I'm giving this comic book an average-quality thumbs-up review, based mainly on its (hopeful) potential to improve. On the plus side, I like very much the concept of high tech, non-powered whiz kids coming together to use their brains and skills in their story adventures. The writers also built into the script a lot of real world cutting-edge high tech details that lend a nice technological authenticity to the story details. On the negative side, the creative team is going to have to provide a much more interesting plot premise if this new title is going to have a shot at publication survival. Most of issue #1 over-focused on introducing the team, while at the very conclusion layering-in a brief story concept about weird stalkers attacking the head whiz kid. That's not a very interesting central plot concept to sustain a monthly comic book, so the heat is on for this comic book to evolve with a much more entertaining storyline.
I was also put-off by the money-oriented details of the story premise. There's a lot of talk about making money, growing money, etc. for its own sake, to the point where the kids seem to have a greed fixation, instead of wanting to increase their wealth to fund a particular worthy goal or purpose. The concept of "teenaged trillionaires" also feels like a little kid's money fantasy; given the reality and size of the real U.S. dollar supply, tossing these kids into the "mega-trillionaire" range is just an immature babyish fantasy and stretches even comic book fiction credibility for this adult reviewer. Two additional minor-but-annoying criticisms: there's only one teen trillionaire in this group, so the plural of the title is misleading, and the art team erroneously draws both Murphy and Houston to appear much, and I mean MUCH older than teenagers.
So bottom line: this comic book might be entertaining in its current issue #1 premise for young teen readers who have "get-rich-quick" fantasies, but it better mature pretty fast in terms of plot quality and story logic if its creators want it to hang around for any decent length of time on the new issues comic book shelves.
Contest Winner Announcement!!!

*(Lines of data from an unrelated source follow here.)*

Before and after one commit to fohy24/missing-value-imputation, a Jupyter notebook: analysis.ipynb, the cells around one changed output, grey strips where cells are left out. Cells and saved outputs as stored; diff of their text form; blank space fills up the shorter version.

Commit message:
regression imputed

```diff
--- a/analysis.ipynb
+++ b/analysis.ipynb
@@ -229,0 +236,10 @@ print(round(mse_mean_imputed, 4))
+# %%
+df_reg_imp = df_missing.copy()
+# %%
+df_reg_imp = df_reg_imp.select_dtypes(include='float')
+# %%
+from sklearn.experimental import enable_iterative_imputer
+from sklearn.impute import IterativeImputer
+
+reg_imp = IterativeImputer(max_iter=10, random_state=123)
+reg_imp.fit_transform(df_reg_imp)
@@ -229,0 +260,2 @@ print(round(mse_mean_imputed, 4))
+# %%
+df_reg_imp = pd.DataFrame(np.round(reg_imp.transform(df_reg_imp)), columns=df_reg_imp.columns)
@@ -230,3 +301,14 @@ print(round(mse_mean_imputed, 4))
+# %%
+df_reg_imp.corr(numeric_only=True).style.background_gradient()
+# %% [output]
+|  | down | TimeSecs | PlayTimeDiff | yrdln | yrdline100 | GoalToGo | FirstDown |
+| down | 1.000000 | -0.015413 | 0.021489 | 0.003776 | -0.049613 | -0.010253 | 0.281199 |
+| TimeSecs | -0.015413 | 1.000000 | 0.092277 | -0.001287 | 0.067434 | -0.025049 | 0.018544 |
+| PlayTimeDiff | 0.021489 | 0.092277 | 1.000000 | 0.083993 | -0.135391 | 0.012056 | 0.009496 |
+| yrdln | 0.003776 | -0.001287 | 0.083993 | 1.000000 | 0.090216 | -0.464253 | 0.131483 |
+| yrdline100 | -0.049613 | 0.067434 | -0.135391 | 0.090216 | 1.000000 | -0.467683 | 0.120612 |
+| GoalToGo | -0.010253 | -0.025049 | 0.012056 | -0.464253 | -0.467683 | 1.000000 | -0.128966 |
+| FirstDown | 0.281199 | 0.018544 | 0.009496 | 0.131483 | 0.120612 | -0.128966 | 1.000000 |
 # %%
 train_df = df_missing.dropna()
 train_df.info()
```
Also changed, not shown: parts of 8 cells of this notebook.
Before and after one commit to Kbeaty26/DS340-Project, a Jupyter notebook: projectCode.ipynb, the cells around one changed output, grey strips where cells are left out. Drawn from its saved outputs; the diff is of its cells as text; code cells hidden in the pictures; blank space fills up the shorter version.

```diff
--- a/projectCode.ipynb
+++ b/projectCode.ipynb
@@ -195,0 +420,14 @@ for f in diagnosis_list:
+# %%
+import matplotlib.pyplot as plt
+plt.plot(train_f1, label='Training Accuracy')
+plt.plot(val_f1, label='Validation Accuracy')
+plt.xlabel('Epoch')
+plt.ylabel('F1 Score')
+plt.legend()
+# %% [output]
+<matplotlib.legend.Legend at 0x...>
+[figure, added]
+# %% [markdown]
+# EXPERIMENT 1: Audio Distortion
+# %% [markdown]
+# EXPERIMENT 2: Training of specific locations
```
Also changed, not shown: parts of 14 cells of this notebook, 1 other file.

Our latest contest challenged you to name the "Original Six" National Hockey League (NHL) teams, that came-out of the 1942 restructuring of the League and stood alone until the next League expansion to 12 teams in 1967. We had two correct answers to the challenge, so in honor of our Bruins doing great right now in the play-offs (Go Brooons!!!), our co-winners are (drumroll, please...) Keith Martin and David McBarron, who both tell that the six original teams are the Boston Bruins (naturally!), Chicago Blackhawks, Detroit Red Wings, Montreal Canadiens, Toronto Maple Leafs and New York Rangers. Congratulations to David and Keith, who each win a first prize $10.00 gift certificate to That's Entertainment!
New Contest Challenge!!!
Its that time of year again when we offer-up our Summer Movie contest! Your challenge is to e-mail us at Gordon_A@msn.com no later than Wednesday, June 19 and tell us what Summer-Of-2013 movie or movies you're most looking forward to seeing and why. Your submission could be an anticipated comic book genre blockbuster or just an all-around interesting-looking movie that you think is worth us letting the world know that they should line-up this summer to see it. Please note that our first prize $10.00 gift certificate to That's Entertainment is redeemable for regular retail merchandise or in-store, on-going specials, only.
That's all for now, so have another two great NHL Stanley Cup Play-Offs-watching (Go Brooons!!!) and summertime comic book-reading weeks and see you again on Friday, June 21 Here In Bongo Congo!